I changed my braggadocio air to a
humble one. -
"You say It Is your duty to report
me for playing ghost It will then be
my privilege to report you for sleeping
"How about the kiss?"
"Oh. it will appear that yon dreamed
I gave you the kiss."
T think." I said after reflection.
"that yon have the advantage of me."
'1 think so. too," she said. "I'm
going to bed." .
I reported- to my chief the next morn
ing at' 11 o'clock. I was astonished to
see Miss Edson there. Both she and
the chief smiled,
"Hello, Harry!" said the chief. "Did
you catch the ghost?'
"I-l-l" - ' : v
"Don't He about it. You two were
employed at the same time,' and I con
cluded to try your wits on each other.
Yon were beaten In the game'
Miss Edson triumphantly held up
: "I cave."
840 acres, 11-2 miles from Summit.
700 acres fenced in five pastures run
ning water between each pasture, fair
buildings, 72 bearing fruit trees-will
lease 5 years straight.
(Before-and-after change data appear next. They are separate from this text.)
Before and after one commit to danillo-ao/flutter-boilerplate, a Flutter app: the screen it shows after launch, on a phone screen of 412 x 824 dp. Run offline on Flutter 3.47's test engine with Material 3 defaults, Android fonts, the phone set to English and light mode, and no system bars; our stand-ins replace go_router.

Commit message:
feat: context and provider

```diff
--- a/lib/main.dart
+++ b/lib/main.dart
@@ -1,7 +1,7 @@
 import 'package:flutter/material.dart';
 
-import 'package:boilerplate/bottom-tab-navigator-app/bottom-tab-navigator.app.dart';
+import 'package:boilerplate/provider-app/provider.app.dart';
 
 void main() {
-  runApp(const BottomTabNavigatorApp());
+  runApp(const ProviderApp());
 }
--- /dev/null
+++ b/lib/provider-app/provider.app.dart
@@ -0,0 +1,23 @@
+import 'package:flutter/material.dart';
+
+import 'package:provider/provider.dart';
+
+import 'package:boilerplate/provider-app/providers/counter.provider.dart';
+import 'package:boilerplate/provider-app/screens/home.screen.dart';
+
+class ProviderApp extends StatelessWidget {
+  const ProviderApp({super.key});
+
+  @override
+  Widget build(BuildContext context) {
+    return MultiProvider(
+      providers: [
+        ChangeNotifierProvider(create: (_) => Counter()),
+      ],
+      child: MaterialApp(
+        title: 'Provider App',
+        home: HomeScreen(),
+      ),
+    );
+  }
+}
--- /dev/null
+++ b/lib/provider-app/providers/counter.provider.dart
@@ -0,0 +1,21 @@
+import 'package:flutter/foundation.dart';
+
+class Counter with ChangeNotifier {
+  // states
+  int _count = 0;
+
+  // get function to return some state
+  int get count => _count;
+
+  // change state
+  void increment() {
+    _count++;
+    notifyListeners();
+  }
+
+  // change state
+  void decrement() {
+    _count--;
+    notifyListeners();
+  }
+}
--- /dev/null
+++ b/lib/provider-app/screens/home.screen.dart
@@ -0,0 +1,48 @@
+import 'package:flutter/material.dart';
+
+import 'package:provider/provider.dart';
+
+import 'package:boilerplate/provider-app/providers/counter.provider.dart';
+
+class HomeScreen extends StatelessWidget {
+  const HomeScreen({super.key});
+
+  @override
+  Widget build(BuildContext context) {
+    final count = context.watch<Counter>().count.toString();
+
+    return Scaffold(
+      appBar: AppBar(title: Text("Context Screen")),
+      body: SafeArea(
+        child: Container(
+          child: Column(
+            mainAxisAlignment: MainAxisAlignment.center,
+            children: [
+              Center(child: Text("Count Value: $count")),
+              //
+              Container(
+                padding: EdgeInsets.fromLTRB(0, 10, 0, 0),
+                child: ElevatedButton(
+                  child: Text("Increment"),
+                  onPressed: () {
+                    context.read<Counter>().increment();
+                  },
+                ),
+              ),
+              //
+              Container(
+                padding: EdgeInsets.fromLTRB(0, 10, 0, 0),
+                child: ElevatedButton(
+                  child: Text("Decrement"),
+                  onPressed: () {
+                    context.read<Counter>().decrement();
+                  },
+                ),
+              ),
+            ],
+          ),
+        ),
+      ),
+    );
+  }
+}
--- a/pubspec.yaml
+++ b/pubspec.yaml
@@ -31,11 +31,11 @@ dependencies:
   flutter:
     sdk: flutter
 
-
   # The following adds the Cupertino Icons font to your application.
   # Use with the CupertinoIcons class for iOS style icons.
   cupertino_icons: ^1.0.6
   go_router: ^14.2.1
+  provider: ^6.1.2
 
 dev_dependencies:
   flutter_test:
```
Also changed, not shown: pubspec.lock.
Also have for
sale 220 goats and 4 good Jersey cows.
D. F. Young,
i 203 N. 14 St., Corvallis.
Money To Pay Warrants
Notice is hereby given that there is
money on hand to pay General Fund
Warrants endorsed to November 22,
1904, and all endorsed street warrants.
Interest will stop on same from this
date, June 5, 1909,
t Z. H. Davis,
6-5-10-17 City Treasurer.
Will rent on the shares for the sea
son's run, a Hay Baler. Address M.
Woodcock, Corvallis, Oregon.
The Best Paint S
There is no better paint made for appearance and C
durability than If
Acme Quality Paint 3
Specially prepared for exterior and interior use. Jc
"FLOOR VARNISH THAT WEARS" f
WALL PAPER AND PAINT STORE M
Second Street, Near Palace Theater
Daily Gazette 50
Why not take it.
cents per month
Powerful and rapid well ma
chine run by gasoline engine.
Wind mill pump repairing,
and drove wells a specialty.
Place your orders now before the
season's rushjwork is on.
A. N. HARLAN .
Box 526 . Corvallis, Oregon
Succeed when everything else fails.
In nervous prostration and female
weaknesses they are. the supreme
remedy, as thousands have testified.
FOR KIDNEY.LIVER AND
it is the best medicine '. ever sold
over a druggist's counter.
GENERAL REPAIR SHOP
Prompt attention given to repairing all kinds of gasoline en
gines, autos. bicycles. Plows and axes sharcened.
Saws filed. All work guaranteed satisfactory and done
on short notice Give us a call. We can please you.
Located babk of Beal Bros.' blacksmith shop on Second
street. Phone No. 3145 Ind.
Woods Brothers C0RVAIiiG0N
Occidental Lumber Co.
Corvallis Lumber Co.
We are here to supply your needs in the Lumber line. Please
. call on J. B IRVING for information and prices. And take
notice that if we have not got exactly what you want we will
get it for you.
G. 0. BASSET r, Local Mcr.
All the News All the
" Time in the
Benton County Lumber Co.
Manufacturers of all kinds of
Fir Lumber, Mouldings, Cedar Posts,
Sawed and Split, fledar Shakes
I Dealers in
Doors, Windows, Lime, BriCK Cement
NOW at our expense
A CHOICE OF FOUR
IS OFFERED YOU
CI? A TTl 1? DURING ALASKA
OIlAl I Liti YUKON EXPOSITION
YELLOWSTONE NATIONAL PARK
ALL YOUR EXPENSES PAID
IF,YOU HAVE FRIENDS IN THE EAST WHO WANT TO VISIT THE
PACIFIC COAST WE CAN ARRANGE IT
B-I,,IBI,B',,B " Bl
This is your Opportunity
Sunset Travel Club
Room 16, Flood Bld'g
THE DAILY GAZETTE
Jong, 128 feet wide and 00 feet high.
i laid ninety eggs in 102 lays. -
ALL THE NEWS ALL THE TIME